[1] Kuwayama et al. 2021, GRL 49, e2021GL096219. [2] Sinmyo et al. 2019, EPSL 510, 45. [3] Mohn, in prep. [4] Hernlund et al. 2005, Nat. 434, 882. [5] Trønnes & Mohn, in prep. [6] Shirey & Richardson, 2011, Sci. 333, 434. [7] Hart 1984, Nat. 309, 753. [8] Jackson et al. 2020, PNAS 117, 30993. [9] Andersen et al. 2015, Nat. 517, 536. [10] Cabral et al. 2013, Nat. 496, 490. [11] Bao et al. 2022, Sci. 375, 57. [12] Herzberg et al. 2010, EPSL 293, 79. [13] Ganne & Feng 2017, GGG 18, 872. [14] Parsons & Sclater 1977, JGR 82, 803. [15] Torsvik et al. 2016, Can. L. Earth Sci. 53, 1073. [16] Laneuville et al. 2018, PEPI 276, 86. [17] Trønnes et al. 2019, Tectonophys. 760, 165. [18] Manga 1996a, GRL 23, 403; 1996b, J. Fluid Mech. 8, 1732. [19] Ballmer et al. 2017, Nat. Geosci. 10, 236. [20] Becker & Boshi 2002, GGG 3, 1003. [21] van der Meer et al. 2010, Nat. Geosci. 3, 36; 2018, Tectonophys. 35, 309.
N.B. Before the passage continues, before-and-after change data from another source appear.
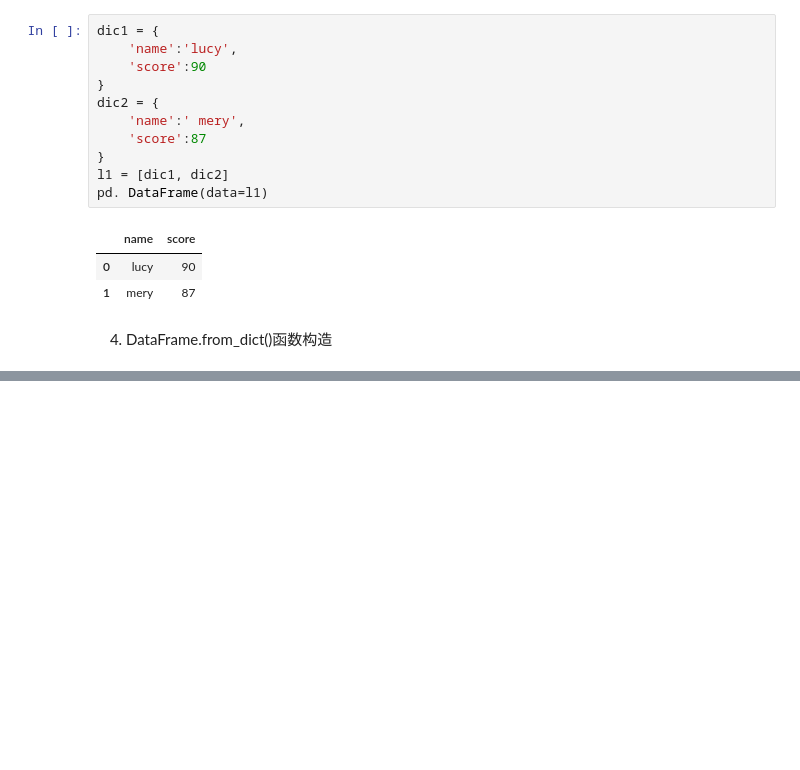
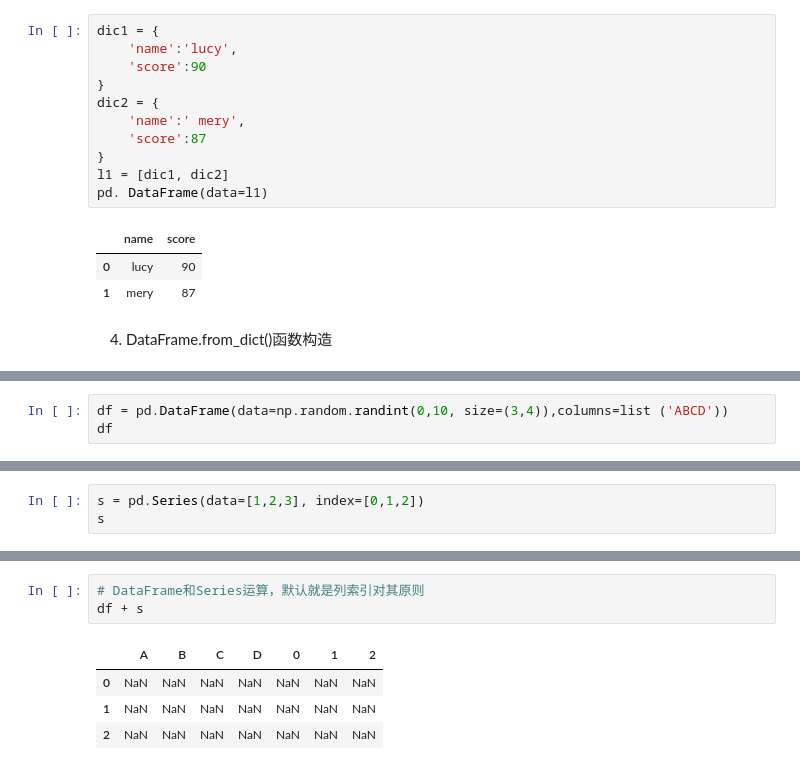
Before and after one commit to Leecoin49/StudyNote, a Jupyter notebook: LLM/AILLM_Luffy/1.Python/第20章Pandas/1.pandas核心数据类型.ipynb, the cells around one changed output, grey strips where cells are left out. Drawn from its saved outputs; the diff is of its cells as text; blank space fills up the shorter version.

```diff
--- a/LLM/AILLM_Luffy/1.Python/第20章Pandas/1.pandas核心数据类型.ipynb
+++ b/LLM/AILLM_Luffy/1.Python/第20章Pandas/1.pandas核心数据类型.ipynb
@@ -381,0 +419,3 @@ pd.DataFrame(data=dictionary)
+# %%
+df = pd.DataFrame(data=np.random.randint(0,10, size=(3,4)),columns=list ('ABCD'))
+df
@@ -381,0 +454,3 @@ pd.DataFrame(data=dictionary)
+# %%
+s = pd.Series(data=[1,2,3], index=[0,1,2])
+s
@@ -381,0 +469,8 @@ pd.DataFrame(data=dictionary)
+# %%
+# DataFrame和Series运算，默认就是列索引对其原则
+df + s
+# %% [output]
+|  | A | B | C | D | 0 | 1 | 2 |
+| 0 | NaN | NaN | NaN | NaN | NaN | NaN | NaN |
+| 1 | NaN | NaN | NaN | NaN | NaN | NaN | NaN |
+| 2 | NaN | NaN | NaN | NaN | NaN | NaN | NaN |
```
Also changed, not shown: parts of 40 cells of this notebook.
Funding: The organisation of this online seminar series is supported by STREAMLINE, a European project funded by the European Union’s Horizon 2020 research and innovation programme under grant agreement No 870313.